*SUPPLIED RECORDS*:
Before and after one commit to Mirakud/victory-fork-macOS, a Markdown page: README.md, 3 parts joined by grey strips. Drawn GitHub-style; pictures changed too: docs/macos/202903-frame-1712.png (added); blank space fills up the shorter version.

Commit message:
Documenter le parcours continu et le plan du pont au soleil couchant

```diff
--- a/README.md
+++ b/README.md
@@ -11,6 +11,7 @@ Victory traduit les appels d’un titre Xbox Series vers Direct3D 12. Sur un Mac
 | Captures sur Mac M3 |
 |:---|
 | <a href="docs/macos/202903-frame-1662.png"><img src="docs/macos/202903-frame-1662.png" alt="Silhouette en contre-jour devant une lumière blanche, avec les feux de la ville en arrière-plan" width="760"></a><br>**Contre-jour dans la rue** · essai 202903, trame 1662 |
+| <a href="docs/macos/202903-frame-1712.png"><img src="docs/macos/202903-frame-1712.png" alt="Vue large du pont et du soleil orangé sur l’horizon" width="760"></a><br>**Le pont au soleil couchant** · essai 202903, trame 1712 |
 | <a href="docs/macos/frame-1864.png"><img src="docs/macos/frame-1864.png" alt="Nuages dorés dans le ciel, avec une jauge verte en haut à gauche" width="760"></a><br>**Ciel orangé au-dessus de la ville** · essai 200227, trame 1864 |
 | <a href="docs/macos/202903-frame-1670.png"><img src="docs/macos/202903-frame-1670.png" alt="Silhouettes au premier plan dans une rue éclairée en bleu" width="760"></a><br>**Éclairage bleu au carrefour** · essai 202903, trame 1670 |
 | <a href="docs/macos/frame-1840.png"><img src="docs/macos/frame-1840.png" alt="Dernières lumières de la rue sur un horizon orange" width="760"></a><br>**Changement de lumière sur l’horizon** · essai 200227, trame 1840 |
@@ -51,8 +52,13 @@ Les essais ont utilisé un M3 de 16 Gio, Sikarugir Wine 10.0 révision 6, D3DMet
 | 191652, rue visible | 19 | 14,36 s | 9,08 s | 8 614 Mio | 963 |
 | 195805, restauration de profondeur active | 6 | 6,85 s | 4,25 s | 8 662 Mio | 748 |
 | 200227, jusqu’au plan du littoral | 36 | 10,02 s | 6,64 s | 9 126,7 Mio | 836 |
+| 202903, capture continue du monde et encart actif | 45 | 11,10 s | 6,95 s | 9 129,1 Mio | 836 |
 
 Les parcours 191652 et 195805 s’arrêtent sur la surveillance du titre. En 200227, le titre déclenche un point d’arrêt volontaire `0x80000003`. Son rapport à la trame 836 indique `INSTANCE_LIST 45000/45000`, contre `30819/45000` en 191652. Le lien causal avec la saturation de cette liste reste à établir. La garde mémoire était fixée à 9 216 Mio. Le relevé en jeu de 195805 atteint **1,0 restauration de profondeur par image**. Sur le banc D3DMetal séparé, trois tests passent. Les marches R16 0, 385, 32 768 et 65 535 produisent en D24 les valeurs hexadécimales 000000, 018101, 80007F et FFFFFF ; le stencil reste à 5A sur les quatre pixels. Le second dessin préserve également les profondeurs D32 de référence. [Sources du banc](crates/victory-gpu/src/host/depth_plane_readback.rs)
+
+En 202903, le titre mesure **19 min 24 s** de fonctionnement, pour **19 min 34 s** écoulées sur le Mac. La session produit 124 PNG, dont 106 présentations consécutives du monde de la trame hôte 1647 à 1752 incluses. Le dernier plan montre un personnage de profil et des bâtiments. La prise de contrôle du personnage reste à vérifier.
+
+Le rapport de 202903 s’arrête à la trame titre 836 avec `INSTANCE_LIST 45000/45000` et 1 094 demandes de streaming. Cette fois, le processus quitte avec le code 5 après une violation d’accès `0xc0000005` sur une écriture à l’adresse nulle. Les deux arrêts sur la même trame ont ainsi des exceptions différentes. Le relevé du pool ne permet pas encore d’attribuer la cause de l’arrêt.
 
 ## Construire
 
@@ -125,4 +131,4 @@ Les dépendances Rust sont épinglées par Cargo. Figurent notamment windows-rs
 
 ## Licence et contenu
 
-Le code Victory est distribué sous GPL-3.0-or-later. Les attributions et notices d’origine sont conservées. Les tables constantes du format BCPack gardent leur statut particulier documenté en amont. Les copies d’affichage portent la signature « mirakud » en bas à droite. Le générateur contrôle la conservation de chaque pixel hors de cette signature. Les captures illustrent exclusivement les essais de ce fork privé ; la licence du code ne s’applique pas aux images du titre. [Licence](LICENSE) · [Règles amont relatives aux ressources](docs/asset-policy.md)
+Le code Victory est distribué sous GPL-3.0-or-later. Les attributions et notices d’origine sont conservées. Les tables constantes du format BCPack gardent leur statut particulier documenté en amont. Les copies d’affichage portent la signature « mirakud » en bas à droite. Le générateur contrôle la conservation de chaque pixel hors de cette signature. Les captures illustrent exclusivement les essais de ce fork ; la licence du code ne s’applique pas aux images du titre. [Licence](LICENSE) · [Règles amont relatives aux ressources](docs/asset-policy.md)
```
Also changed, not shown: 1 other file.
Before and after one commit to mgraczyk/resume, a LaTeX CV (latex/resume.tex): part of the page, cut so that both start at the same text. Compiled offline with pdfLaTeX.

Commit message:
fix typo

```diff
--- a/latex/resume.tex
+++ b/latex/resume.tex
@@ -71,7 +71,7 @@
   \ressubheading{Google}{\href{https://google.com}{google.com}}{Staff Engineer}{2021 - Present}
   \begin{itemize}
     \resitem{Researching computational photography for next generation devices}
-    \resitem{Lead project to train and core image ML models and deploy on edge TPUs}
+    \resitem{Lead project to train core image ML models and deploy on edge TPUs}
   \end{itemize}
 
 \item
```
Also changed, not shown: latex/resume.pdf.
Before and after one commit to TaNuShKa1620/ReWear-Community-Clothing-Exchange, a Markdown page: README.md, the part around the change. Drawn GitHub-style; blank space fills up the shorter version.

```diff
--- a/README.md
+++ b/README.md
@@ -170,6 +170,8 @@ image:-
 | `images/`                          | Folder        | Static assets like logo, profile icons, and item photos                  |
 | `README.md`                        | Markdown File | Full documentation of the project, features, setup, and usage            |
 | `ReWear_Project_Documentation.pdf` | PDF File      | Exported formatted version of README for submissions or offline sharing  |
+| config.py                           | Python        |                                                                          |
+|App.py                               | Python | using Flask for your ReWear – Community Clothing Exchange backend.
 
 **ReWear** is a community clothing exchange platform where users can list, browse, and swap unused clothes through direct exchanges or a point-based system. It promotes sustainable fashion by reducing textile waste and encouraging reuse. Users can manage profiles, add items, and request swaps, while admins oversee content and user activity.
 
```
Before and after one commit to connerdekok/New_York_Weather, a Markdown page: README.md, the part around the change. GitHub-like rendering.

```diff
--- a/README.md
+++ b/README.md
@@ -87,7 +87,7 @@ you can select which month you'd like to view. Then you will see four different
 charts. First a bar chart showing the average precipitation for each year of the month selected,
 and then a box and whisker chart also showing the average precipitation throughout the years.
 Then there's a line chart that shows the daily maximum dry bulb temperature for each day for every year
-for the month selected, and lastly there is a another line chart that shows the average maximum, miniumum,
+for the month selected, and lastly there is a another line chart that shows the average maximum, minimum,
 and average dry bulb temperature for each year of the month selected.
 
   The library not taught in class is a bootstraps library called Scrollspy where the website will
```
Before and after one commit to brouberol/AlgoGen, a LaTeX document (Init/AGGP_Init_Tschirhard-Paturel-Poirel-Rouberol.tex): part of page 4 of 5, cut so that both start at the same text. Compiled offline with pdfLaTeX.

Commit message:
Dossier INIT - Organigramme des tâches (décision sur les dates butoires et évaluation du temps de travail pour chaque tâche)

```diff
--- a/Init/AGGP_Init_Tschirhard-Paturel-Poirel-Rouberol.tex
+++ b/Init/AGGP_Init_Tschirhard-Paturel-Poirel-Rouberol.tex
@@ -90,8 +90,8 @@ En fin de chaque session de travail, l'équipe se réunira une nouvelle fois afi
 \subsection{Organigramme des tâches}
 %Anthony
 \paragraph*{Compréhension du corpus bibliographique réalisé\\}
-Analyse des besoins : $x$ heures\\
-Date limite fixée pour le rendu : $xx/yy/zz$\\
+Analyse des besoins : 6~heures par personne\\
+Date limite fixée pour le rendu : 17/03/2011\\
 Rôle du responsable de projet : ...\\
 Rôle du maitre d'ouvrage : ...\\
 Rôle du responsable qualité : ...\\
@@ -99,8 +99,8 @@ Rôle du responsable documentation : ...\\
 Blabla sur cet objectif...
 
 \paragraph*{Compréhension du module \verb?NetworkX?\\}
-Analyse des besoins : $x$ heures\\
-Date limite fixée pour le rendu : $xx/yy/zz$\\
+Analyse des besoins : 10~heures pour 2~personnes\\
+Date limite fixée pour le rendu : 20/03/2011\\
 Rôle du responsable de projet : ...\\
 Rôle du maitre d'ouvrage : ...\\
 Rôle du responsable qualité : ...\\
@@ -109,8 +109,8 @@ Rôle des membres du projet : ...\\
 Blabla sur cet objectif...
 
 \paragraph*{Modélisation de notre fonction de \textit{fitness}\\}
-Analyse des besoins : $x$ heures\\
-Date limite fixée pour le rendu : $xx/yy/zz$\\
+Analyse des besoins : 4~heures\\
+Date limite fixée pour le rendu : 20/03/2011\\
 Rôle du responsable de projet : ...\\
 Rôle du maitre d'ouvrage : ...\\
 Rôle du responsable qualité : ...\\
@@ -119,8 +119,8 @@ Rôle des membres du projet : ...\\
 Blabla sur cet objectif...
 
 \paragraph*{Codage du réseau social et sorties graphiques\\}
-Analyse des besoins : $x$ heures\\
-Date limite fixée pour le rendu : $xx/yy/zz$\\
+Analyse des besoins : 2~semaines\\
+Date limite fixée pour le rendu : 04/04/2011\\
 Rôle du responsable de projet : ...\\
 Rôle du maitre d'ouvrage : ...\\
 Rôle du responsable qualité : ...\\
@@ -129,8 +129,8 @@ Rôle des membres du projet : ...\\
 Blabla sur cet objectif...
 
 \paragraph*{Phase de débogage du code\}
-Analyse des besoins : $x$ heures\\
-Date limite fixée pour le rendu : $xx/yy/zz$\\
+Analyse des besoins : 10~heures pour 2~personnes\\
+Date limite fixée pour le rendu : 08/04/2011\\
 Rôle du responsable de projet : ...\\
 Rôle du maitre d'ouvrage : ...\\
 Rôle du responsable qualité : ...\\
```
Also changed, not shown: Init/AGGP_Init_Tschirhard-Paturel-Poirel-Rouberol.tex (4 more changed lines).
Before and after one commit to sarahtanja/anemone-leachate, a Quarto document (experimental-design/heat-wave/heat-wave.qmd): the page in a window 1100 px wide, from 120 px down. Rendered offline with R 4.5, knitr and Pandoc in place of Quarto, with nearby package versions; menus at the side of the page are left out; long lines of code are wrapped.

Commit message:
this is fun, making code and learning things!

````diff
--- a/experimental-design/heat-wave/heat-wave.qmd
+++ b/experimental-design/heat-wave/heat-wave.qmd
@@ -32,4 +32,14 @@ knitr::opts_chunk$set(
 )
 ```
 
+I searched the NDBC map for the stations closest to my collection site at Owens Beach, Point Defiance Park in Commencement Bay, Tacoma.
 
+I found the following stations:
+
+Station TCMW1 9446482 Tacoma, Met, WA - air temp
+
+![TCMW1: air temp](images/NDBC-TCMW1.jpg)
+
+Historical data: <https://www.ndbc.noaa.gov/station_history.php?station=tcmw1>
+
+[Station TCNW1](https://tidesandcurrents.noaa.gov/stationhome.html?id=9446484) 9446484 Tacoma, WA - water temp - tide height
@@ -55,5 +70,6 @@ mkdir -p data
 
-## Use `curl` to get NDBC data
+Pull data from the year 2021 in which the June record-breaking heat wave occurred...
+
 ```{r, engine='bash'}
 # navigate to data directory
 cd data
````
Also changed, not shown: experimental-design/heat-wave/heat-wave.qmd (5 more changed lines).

*ABOUT THIS EXERCISE*: Your answer should be one number, the count of lines in the records that contain the string "data".

*RESPONSE AREA*: 6